Exercise requirements =
Locate the word "link" in the data below, then copy every line that holds it.

(Web page edit records)
BEGIN

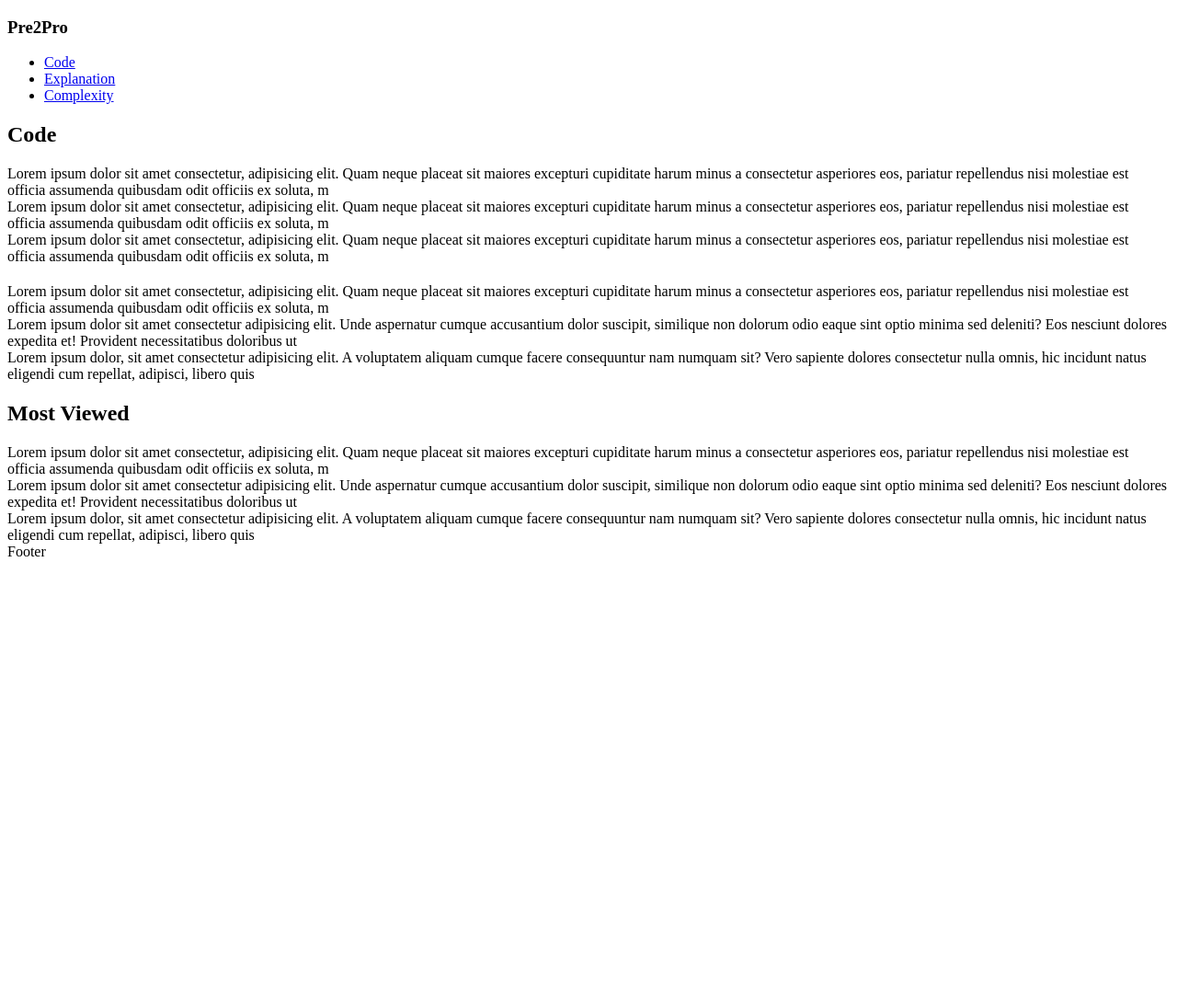
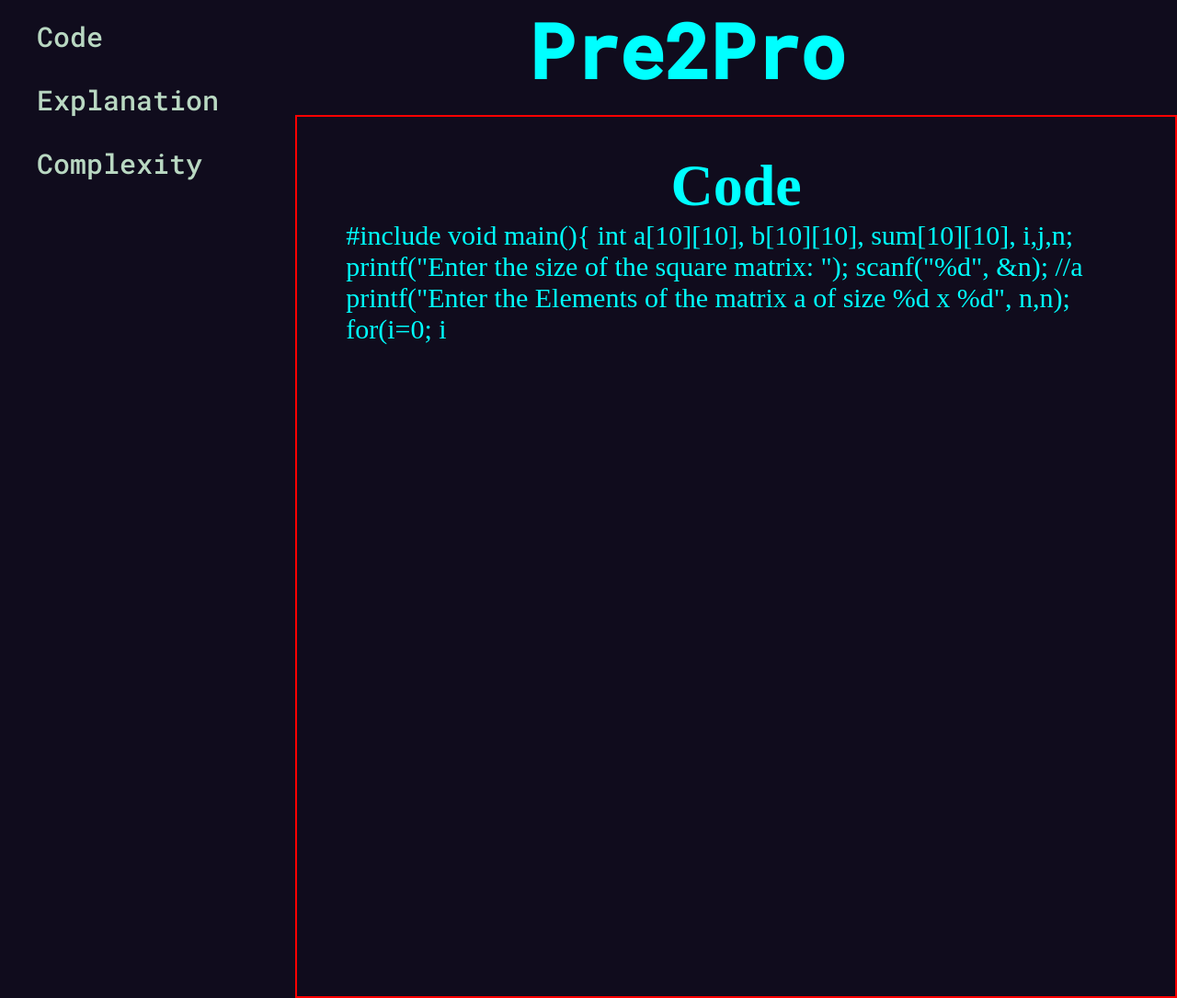
Before and after one commit to pre2pro/PreToPro, a plain HTML site: page template2/template2.html in a window 1280 px wide. Shown: the top 1085 px of the page at 92% size. Before the commit the page ends 800 px from the top, so only its background shows below. Drawn offline with Linux system fonts and the light colour scheme.

Commit message:
Added Templates for program individual

```diff
--- a/css.css
+++ b/css.css
@@ -102,7 +102,11 @@
     padding-left: 8px;
   }
   .footer {
-    background-color: gray;
+    background-color: black;
+    color: white;
+    padding: 9px 20px;
+    text-align: center;
+    justify-content: center;
     grid-column-start: 1;
     grid-column-end: -1;
   }
--- a/template2/template2.css
+++ b/template2/template2.css
@@ -18,9 +18,7 @@
     font-family: "Roboto Mono", monospace;
     text-align: center;
   }
-  /* div.header{ */
-    /* position: sticky; */
-  /* } */
+
   .menu {
     grid-row-start: 1;
     grid-row-end: 3;
@@ -32,10 +30,7 @@
   #navmenu {
     padding: 0px;
   }
-  /* .navm, .navm > li , .navm > li > a{
-          background-color: red;
 
-      } */
   #navmenu > li {
     list-style-type: none;
     padding: 10px 20px;
@@ -56,50 +51,54 @@
     grid-column-end: -1;
     display: grid;
     grid-template-rows: 1000px 1000px 1000px;
-      /* grid-column-start: 3; */
-    /* grid-column-end: -1; */
-  }
-  #lang {
-    border: 2px solid cyan;
-    height: 40px;
-    margin: 20px 10px;
-    padding: 26px 13px;
-    background-color: rgba(71, 69, 80, 0.281);
 
   }
-  #lang > a {
-    text-decoration: wavy;
+
+  #code{
+    margin: 20px 0px;
+    border: 2px solid red;              /*  remove */
+    padding: 38px 53px;
+  }
+  #code>h2{
+    font-size: 4rem;
     text-align: center;
-    border: 2px solid cyan;
-    border-radius: 14px;
-    height: 30px;
-    font-size: x-large;
-    padding: 3px 69px;
-    margin: 4px;
   }
-  #lang > a:hover {
-    color: cyan;
-    border-color: blue;
-  }
-  /* #recent {
-  } */
-  .flex-container {
-    display: flex;
+  #code>p{
+    font-size: 30px;
   }
 
-  .flex-container > div {
-    background-color: black;
-    border: 2px solid gray;
-    color:white;
-    margin: 7px;
-    padding: 20px;
+  #explain{
+    margin: 20px 0px;
+    border: 2px solid red;              /*  remove */
+    padding: 38px 53px;
+  }
+  #explain>h2{
+    font-size: 4rem;
+    text-align: center;
+  }
+  #explain>p{
     font-size: 30px;
   }
-  .this{
-    padding-left: 8px;
+
+  #complex{
+    margin: 20px 0px;
+    border: 2px solid red;              /*  remove */
+    padding: 38px 53px;
   }
+  #complex>h2{
+    font-size: 4rem;
+    text-align: center;
+  }
+  #complex>p{
+    font-size: 30px;
+  }
+
   .footer {
-    background-color: gray;
+    background-color: black;
+    color: white;
+    padding: 9px 20px;
+    text-align: center;
+    justify-content: center;
     grid-column-start: 1;
     grid-column-end: -1;
   }
--- a/template2/template2.html
+++ b/template2/template2.html
@@ -1,70 +1,108 @@
 <!DOCTYPE html>
 <html lang="en">
+
 <head>
   <meta charset="UTF-8" />
   <meta http-equiv="X-UA-Compatible" content="IE=edge" />
   <meta name="viewport" content="width=device-width, initial-scale=1.0" />
-    <title>Positioning</title>
+  <title>Template2</title>
 </head>
 
-  <link
-  rel="icon"
-  type="image/png"
-  sizes="64x64"
-  href="./2.png"
-/>
+<link rel="icon" type="image/png" sizes="64x64" href="./2.png" />
 
 <link rel="preconnect" href="https://fonts.googleapis.com" />
 <link rel="preconnect" href="https://fonts.gstatic.com" crossorigin />
-  <link
-    href="https://fonts.googleapis.com/css2?family=Roboto+Mono:wght@500&display=swap"
-    rel="stylesheet"
-  />
-  <link rel="stylesheet" href="./template.css" />
+<link href="https://fonts.googleapis.com/css2?family=Roboto+Mono:wght@500&display=swap" rel="stylesheet" />
+<link rel="stylesheet" href="./template2.css" />
 
 <body>
   <div class="container">
-      <div class="header" ><h3>Pre2Pro</h3></div>
+    <div class="header">
+      <h3>Pre2Pro</h3>
+    </div>
     <div class="menu" onclick="onclickmenu()">
       <nav>
         <ul class="navm" id="navmenu">
-            <li><a href="#">Code</a></li>
-            <li><a href="#cont">Explanation</a></li>
-            <li><a href="#">Complexity</a></li>
+          <li><a href="#code">Code</a></li>
+          <li><a href="#explain">Explanation</a></li>
+          <li><a href="#complex">Complexity</a></li>
         </ul>
       </nav>
     </div>
+
+
+
     <div class="content">
-        <div id="recent">
-          <h2 class="this">Code</h2>
-          <div class="flex-container">
+      <div id="code">
+        <h2>Code</h2>
 
-            <div>Lorem ipsum dolor sit amet consectetur, adipisicing elit. Quam neque placeat sit maiores excepturi cupiditate harum minus a consectetur asperiores eos, pariatur repellendus nisi molestiae est officia assumenda quibusdam odit officiis ex soluta, m</div>
-            <div>Lorem ipsum dolor sit amet consectetur, adipisicing elit. Quam neque placeat sit maiores excepturi cupiditate harum minus a consectetur asperiores eos, pariatur repellendus nisi molestiae est officia assumenda quibusdam odit officiis ex soluta, m</div>
-            <div>Lorem ipsum dolor sit amet consectetur, adipisicing elit. Quam neque placeat sit maiores excepturi cupiditate harum minus a consectetur asperiores eos, pariatur repellendus nisi molestiae est officia assumenda quibusdam odit officiis ex soluta, m</div>
+        <p>
+
+          #include<stdio.h>
+
+            void main(){
+                int a[10][10], b[10][10], sum[10][10], i,j,n;
+
+                printf("Enter the size of the square matrix: ");
+                scanf("%d", &n);
+                //a
+                printf("Enter the Elements of the matrix a of size %d x %d", n,n);
+                for(i=0; i<n; i++)
+                    {
+                        for(j=0; j<n; j++)
+                        scanf("%d", &a[i][j]);
+                    }
+            //b
+                printf("Enter the Elements of the matrix b of size %d x %d", n,n);
+                for(i=0; i<n; i++)
+                    {
+                        for(j=0; j<n; j++)
+                        scanf("%d", &b[i][j]);
+                    }
+            //sum a+b
+                printf("Sum of two matrices a & b is \n");
+                for(i=0; i<n; i++){
+                  for(j=0; j<n; j++)
+                            sum[i][j]= a[i][j] + b[i][j];
+                }
+
+                for(i=0; i<n; i++){
+                  for(j=0; j<n; j++){
+                    printf("%4d", sum[i][j]);
+                  }
+                  printf("\n");
+                }
+              }
+
+
+            </p>
+      </div>
+      <div id="explain">
+        <h2>Explanation</h2>
+
+        <p>
+          Lorem ipsum dolor sit amet consectetur adipisicing elit. Ipsa nesciunt similique rem, adipisci, aliquid dolores voluptatibus laborum, earum eaque deleniti in suscipit quidem minima vitae veniam excepturi id? Numquam ea eaque a aspernatur officia mollitia error harum amet porro, nesciunt quis doloribus dolore tempora culpa labore quaerat sed commodi et vero eveniet odit illum fugit. Distinctio similique dicta reiciendis tempora facere eius enim modi ut! Repudiandae ratione, iste debitis blandiero suscipit vitae totam quia perferendis libero harum minus nam eum id exercitationem voluptas consequatur quidem animi optio? Impedit consectetur quia fugit nemo, laipsam, placeat laborum praesentium laudantium consequuntur, debitis ex eius alias similique explicabo enim eum quisquam est ab. A commodi laboriosam nostrum aspernatur ullam, voluptatum quibusdam sit pariatur veritatis similique soluta culpa temporibus at expedita ipsum, velit possimus voluptate libero adipisci fuga quos quisquam? At animi iure, numquam rem recusandae quos eius aut vitae blanditiis ab dolorum, excepturi a autem beatae mollitia neque modi explicabo, voluptatem natus. Error minus pariatur amet soluta nam dolorem, harum, molestiae libero impedit ver
+        </p>
 
       </div>
-        </div>
-        <div id="most">
-          <h2 class="this"></h2>
-          <div class="flex-container">
+      <div id="complex">
+        <h2>Complexity</h2>
 
-            <div>Lorem ipsum dolor sit amet consectetur, adipisicing elit. Quam neque placeat sit maiores excepturi cupiditate harum minus a consectetur asperiores eos, pariatur repellendus nisi molestiae est officia assumenda quibusdam odit officiis ex soluta, m</div>
-            <div>Lorem ipsum dolor sit amet consectetur adipisicing elit. Unde aspernatur cumque accusantium dolor suscipit, similique non dolorum odio eaque sint optio minima sed deleniti? Eos nesciunt dolores expedita et! Provident necessitatibus doloribus ut </div>
-            <div>Lorem ipsum dolor, sit amet consectetur adipisicing elit. A voluptatem aliquam cumque facere consequuntur nam numquam sit? Vero sapiente dolores consectetur nulla omnis, hic incidunt natus eligendi cum repellat, adipisci, libero quis </div>
+        <p>
+          Lorem ipsum dolor sit amet consectetur adipisicing elit. Ipsa nesciunt similique rem, adipisci, aliquid dolores voluptatibus laborum, earum eaque deleniti in suscipit quidem minima vitae veniam excepturi id? Numquam ea eaque a aspernatur officia mollitia error harum amet porro, nesciunt quis doloribus dolore tempora culpa labore quaerat sed commodi et vero eveniet odit illum fugit. Distinctio similique dicta reiciendis tempora facere eius enim modi ut! Repudiandae ratione, iste debitis blandiero suscipit vitae totam quia perferendis libero harum minus nam eum id exercitationem voluptas consequatur quidem animi optio? Impedit consectetur quia fugit nemo, laipsam, placeat laborum praesentium laudantium consequuntur, debitis ex eius alias similique explicabo enim eum quisquam est ab. A commodi laboriosam nostrum aspernatur ullam, voluptatum quibusdam sit pariatur veritatis similique soluta culpa temporibus at expedita ipsum, velit possimus voluptate libero adipisci fuga quos quisquam? At animi iure, numquam rem recusandae quos eius aut vitae blanditiis ab dolorum, excepturi a autem beatae mollitia neque modi explicabo, voluptatem natus. Error minus pariatur amet soluta nam dolorem, harum, molestiae libero impedit ver
+        </p>
       </div>
     </div>
-        <div id="most">
-          <h2 class="this">Most Viewed</h2>
-          <div class="flex-container">
 
-            <div>Lorem ipsum dolor sit amet consectetur, adipisicing elit. Quam neque placeat sit maiores excepturi cupiditate harum minus a consectetur asperiores eos, pariatur repellendus nisi molestiae est officia assumenda quibusdam odit officiis ex soluta, m</div>
-            <div>Lorem ipsum dolor sit amet consectetur adipisicing elit. Unde aspernatur cumque accusantium dolor suscipit, similique non dolorum odio eaque sint optio minima sed deleniti? Eos nesciunt dolores expedita et! Provident necessitatibus doloribus ut </div>
-            <div>Lorem ipsum dolor, sit amet consectetur adipisicing elit. A voluptatem aliquam cumque facere consequuntur nam numquam sit? Vero sapiente dolores consectetur nulla omnis, hic incidunt natus eligendi cum repellat, adipisci, libero quis </div>
+
+
+    <div class="footer">copyright &copy; &nbsp&nbsp&nbsp www.pretopro.github.io &nbsp&nbsp&nbsp All rights reserved
     </div>
   </div>
-      </div>
-      <div class="footer">Footer</div>
-    </div>
 </body>
+
 </html>
+
+
+<!-- hints:
+1. Remove some contents which are commented to remove  -->
```
Also changed, not shown: index.html (+2 -1 lines). Lines whose indentation alone changed are shown as unchanged.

END

Problem solution =
-  <link
+<link rel="icon" type="image/png" sizes="64x64" href="./2.png" />
 <link rel="preconnect" href="https://fonts.googleapis.com" />
 <link rel="preconnect" href="https://fonts.gstatic.com" crossorigin />
-  <link
-  <link rel="stylesheet" href="./template.css" />
+<link href="https://fonts.googleapis.com/css2?family=Roboto+Mono:wght@500&display=swap" rel="stylesheet" />
+<link rel="stylesheet" href="./template2.css" />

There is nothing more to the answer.